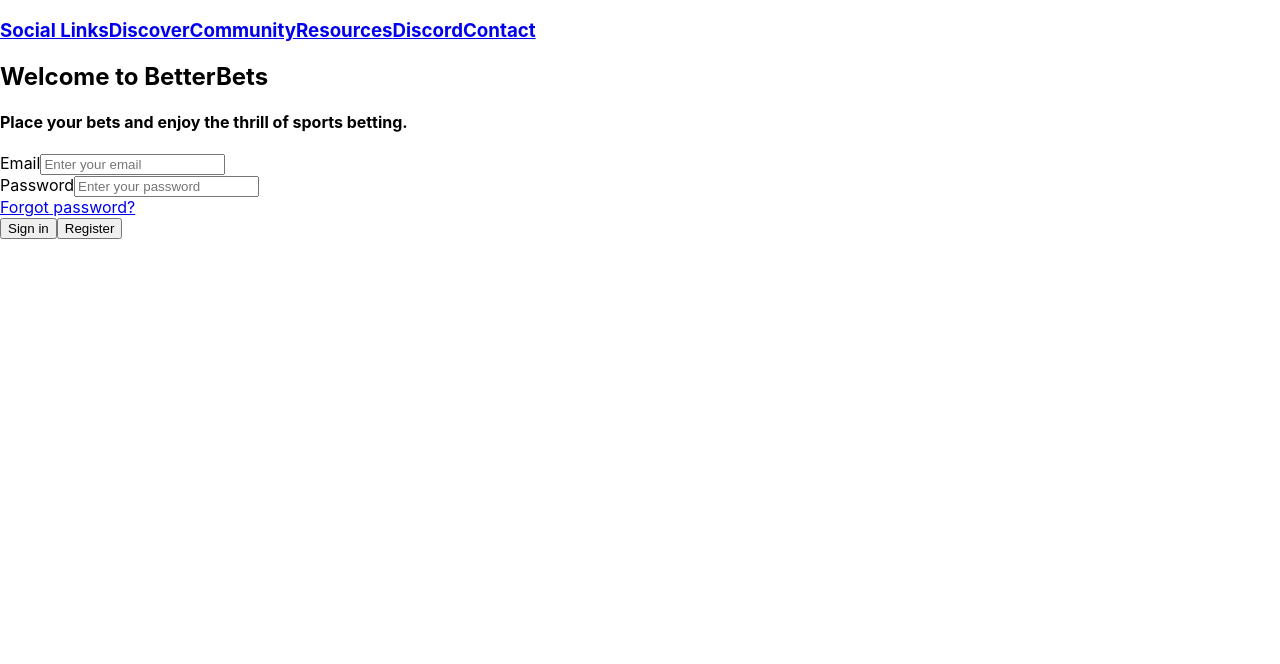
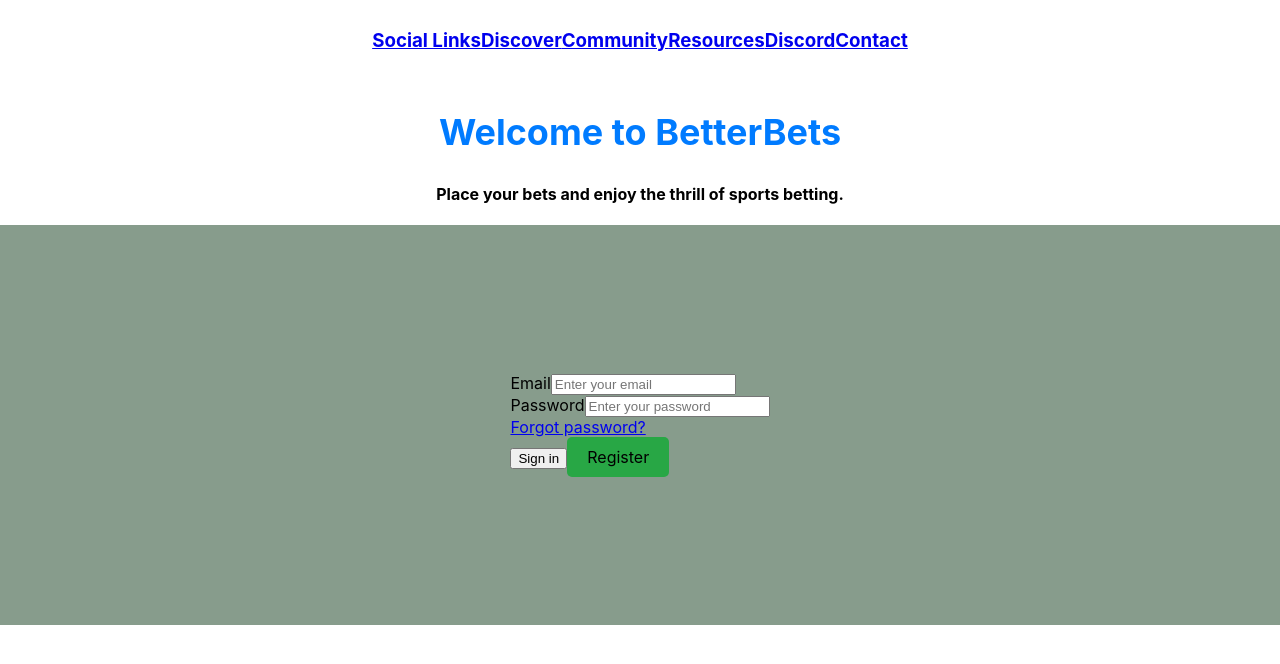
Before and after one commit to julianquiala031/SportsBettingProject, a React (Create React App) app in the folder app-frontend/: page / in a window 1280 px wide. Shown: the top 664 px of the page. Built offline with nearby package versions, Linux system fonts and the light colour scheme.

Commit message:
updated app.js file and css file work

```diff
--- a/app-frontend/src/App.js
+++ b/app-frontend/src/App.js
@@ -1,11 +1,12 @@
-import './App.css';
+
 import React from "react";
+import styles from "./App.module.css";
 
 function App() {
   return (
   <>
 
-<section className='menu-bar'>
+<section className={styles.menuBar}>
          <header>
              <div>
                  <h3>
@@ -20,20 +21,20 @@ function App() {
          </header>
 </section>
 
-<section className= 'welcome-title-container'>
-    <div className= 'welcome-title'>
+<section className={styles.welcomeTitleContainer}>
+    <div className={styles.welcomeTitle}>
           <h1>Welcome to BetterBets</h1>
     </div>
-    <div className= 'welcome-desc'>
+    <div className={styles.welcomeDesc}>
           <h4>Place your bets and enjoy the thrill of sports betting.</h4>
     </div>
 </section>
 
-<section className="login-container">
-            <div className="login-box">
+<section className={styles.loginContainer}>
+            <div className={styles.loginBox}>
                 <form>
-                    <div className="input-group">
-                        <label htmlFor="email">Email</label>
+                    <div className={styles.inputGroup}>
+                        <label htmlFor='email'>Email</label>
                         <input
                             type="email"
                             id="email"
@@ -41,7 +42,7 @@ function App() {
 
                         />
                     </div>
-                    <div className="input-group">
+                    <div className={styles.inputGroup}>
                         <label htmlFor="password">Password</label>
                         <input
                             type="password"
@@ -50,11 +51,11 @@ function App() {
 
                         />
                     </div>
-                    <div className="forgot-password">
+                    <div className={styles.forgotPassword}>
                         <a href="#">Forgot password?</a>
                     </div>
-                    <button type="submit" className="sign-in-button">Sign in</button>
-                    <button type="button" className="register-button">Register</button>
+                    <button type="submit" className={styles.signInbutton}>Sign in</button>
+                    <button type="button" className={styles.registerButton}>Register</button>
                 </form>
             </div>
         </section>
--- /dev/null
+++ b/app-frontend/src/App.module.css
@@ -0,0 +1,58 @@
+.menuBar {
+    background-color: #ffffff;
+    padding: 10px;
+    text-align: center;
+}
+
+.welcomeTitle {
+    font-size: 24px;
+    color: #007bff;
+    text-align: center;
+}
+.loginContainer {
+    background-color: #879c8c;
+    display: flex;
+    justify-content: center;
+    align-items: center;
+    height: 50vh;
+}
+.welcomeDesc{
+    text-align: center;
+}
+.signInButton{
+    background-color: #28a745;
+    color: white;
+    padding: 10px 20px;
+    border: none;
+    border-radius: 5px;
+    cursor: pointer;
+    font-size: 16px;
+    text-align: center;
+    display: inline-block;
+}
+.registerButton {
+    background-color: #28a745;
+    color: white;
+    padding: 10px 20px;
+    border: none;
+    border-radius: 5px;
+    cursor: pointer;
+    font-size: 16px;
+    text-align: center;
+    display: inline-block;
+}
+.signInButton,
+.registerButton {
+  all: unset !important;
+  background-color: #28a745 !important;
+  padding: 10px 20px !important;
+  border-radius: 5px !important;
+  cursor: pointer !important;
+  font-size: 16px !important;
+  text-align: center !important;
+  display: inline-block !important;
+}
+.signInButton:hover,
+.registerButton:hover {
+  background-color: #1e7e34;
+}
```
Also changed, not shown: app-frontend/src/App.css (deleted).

——

▶ What needs to be done:
Leaving out the pictures, repeat the data above exactly.

▶ Answer for the task:
Before and after one commit to julianquiala031/SportsBettingProject, a React (Create React App) app in the folder app-frontend/: page / in a window 1280 px wide. Shown: the top 664 px of the page. Built offline with nearby package versions, Linux system fonts and the light colour scheme.

Commit message:
updated app.js file and css file work

```diff
--- a/app-frontend/src/App.js
+++ b/app-frontend/src/App.js
@@ -1,11 +1,12 @@
-import './App.css';
+
 import React from "react";
+import styles from "./App.module.css";
 
 function App() {
   return (
   <>
 
-<section className='menu-bar'>
+<section className={styles.menuBar}>
          <header>
              <div>
                  <h3>
@@ -20,20 +21,20 @@ function App() {
          </header>
 </section>
 
-<section className= 'welcome-title-container'>
-    <div className= 'welcome-title'>
+<section className={styles.welcomeTitleContainer}>
+    <div className={styles.welcomeTitle}>
           <h1>Welcome to BetterBets</h1>
     </div>
-    <div className= 'welcome-desc'>
+    <div className={styles.welcomeDesc}>
           <h4>Place your bets and enjoy the thrill of sports betting.</h4>
     </div>
 </section>
 
-<section className="login-container">
-            <div className="login-box">
+<section className={styles.loginContainer}>
+            <div className={styles.loginBox}>
                 <form>
-                    <div className="input-group">
-                        <label htmlFor="email">Email</label>
+                    <div className={styles.inputGroup}>
+                        <label htmlFor='email'>Email</label>
                         <input
                             type="email"
                             id="email"
@@ -41,7 +42,7 @@ function App() {
 
                         />
                     </div>
-                    <div className="input-group">
+                    <div className={styles.inputGroup}>
                         <label htmlFor="password">Password</label>
                         <input
                             type="password"
@@ -50,11 +51,11 @@ function App() {
 
                         />
                     </div>
-                    <div className="forgot-password">
+                    <div className={styles.forgotPassword}>
                         <a href="#">Forgot password?</a>
                     </div>
-                    <button type="submit" className="sign-in-button">Sign in</button>
-                    <button type="button" className="register-button">Register</button>
+                    <button type="submit" className={styles.signInbutton}>Sign in</button>
+                    <button type="button" className={styles.registerButton}>Register</button>
                 </form>
             </div>
         </section>
--- /dev/null
+++ b/app-frontend/src/App.module.css
@@ -0,0 +1,58 @@
+.menuBar {
+    background-color: #ffffff;
+    padding: 10px;
+    text-align: center;
+}
+
+.welcomeTitle {
+    font-size: 24px;
+    color: #007bff;
+    text-align: center;
+}
+.loginContainer {
+    background-color: #879c8c;
+    display: flex;
+    justify-content: center;
+    align-items: center;
+    height: 50vh;
+}
+.welcomeDesc{
+    text-align: center;
+}
+.signInButton{
+    background-color: #28a745;
+    color: white;
+    padding: 10px 20px;
+    border: none;
+    border-radius: 5px;
+    cursor: pointer;
+    font-size: 16px;
+    text-align: center;
+    display: inline-block;
+}
+.registerButton {
+    background-color: #28a745;
+    color: white;
+    padding: 10px 20px;
+    border: none;
+    border-radius: 5px;
+    cursor: pointer;
+    font-size: 16px;
+    text-align: center;
+    display: inline-block;
+}
+.signInButton,
+.registerButton {
+  all: unset !important;
+  background-color: #28a745 !important;
+  padding: 10px 20px !important;
+  border-radius: 5px !important;
+  cursor: pointer !important;
+  font-size: 16px !important;
+  text-align: center !important;
+  display: inline-block !important;
+}
+.signInButton:hover,
+.registerButton:hover {
+  background-color: #1e7e34;
+}
```
Also changed, not shown: app-frontend/src/App.css (deleted).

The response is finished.